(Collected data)
[Start of section]

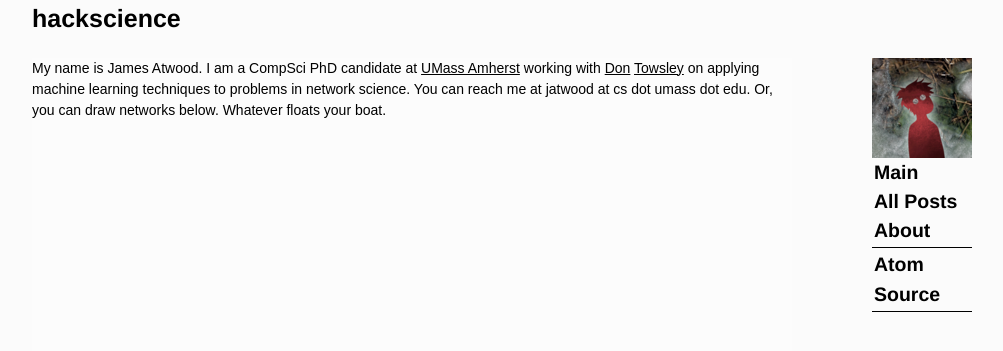
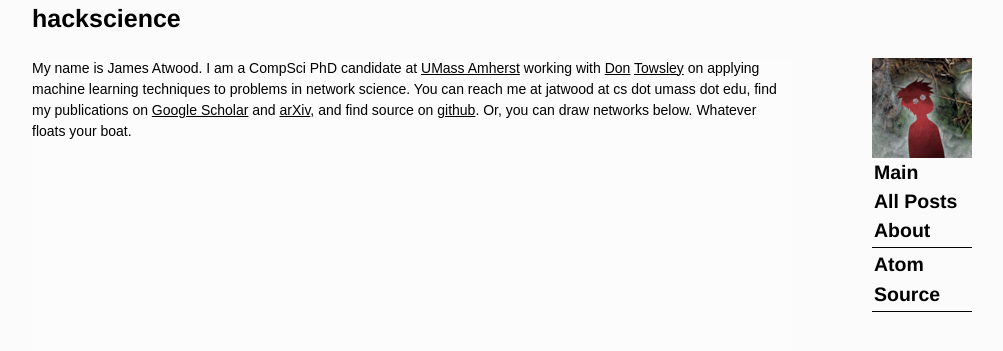
Before and after one commit to jcatw/hackscience.github.io, a Jekyll site: the page built from about.html, in a window 1280 px wide. Shown: the top 351 px of the page, without its empty margins (138-1141 px from the left). Built offline with Jekyll 4.4.1, drawn with Linux system fonts in a browser that asks for light colours; some web fonts are replaced.

Commit message:
updated about

```diff
--- a/about.html
+++ b/about.html
@@ -6,7 +6,7 @@ title: about
   My name is James Atwood.  I am a CompSci PhD candidate at <a href="http://cs.umass.edu">UMass Amherst</a> working with
   <a href="http://www-net.cs.umass.edu/personnel/towsley.html">Don</a>
   <a href="http://en.wikipedia.org/wiki/Don_Towsley">Towsley</a> on applying machine learning techniques to problems in
-  network science.  You can reach me at jatwood at cs dot umass dot edu.  Or, you can draw networks below.  Whatever
+  network science.  You can reach me at jatwood at cs dot umass dot edu, find my publications on <a href="http://scholar.google.com/citations?user=gZUbHpAAAAAJ">Google Scholar</a> and <a href="http://arxiv.org/a/atwood_j_1">arXiv</a>, and find source on <a href="https://github.com/hackscience">github</a>.  Or, you can draw networks below.  Whatever
   floats your boat.
 </div>
 <canvas id="netwx" width=760 height=560></canvas>
```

[End of section]

## Problem requirements
In the data above, which lines include "href"? Return those lines.

## The completed task
   My name is James Atwood.  I am a CompSci PhD candidate at <a href="http://cs.umass.edu">UMass Amherst</a> working with
   <a href="http://www-net.cs.umass.edu/personnel/towsley.html">Don</a>
   <a href="http://en.wikipedia.org/wiki/Don_Towsley">Towsley</a> on applying machine learning techniques to problems in
+  network science.  You can reach me at jatwood at cs dot umass dot edu, find my publications on <a href="http://scholar.google.com/citations?user=gZUbHpAAAAAJ">Google Scholar</a> and <a href="http://arxiv.org/a/atwood_j_1">arXiv</a>, and find source on <a href="https://github.com/hackscience">github</a>.  Or, you can draw networks below.  Whatever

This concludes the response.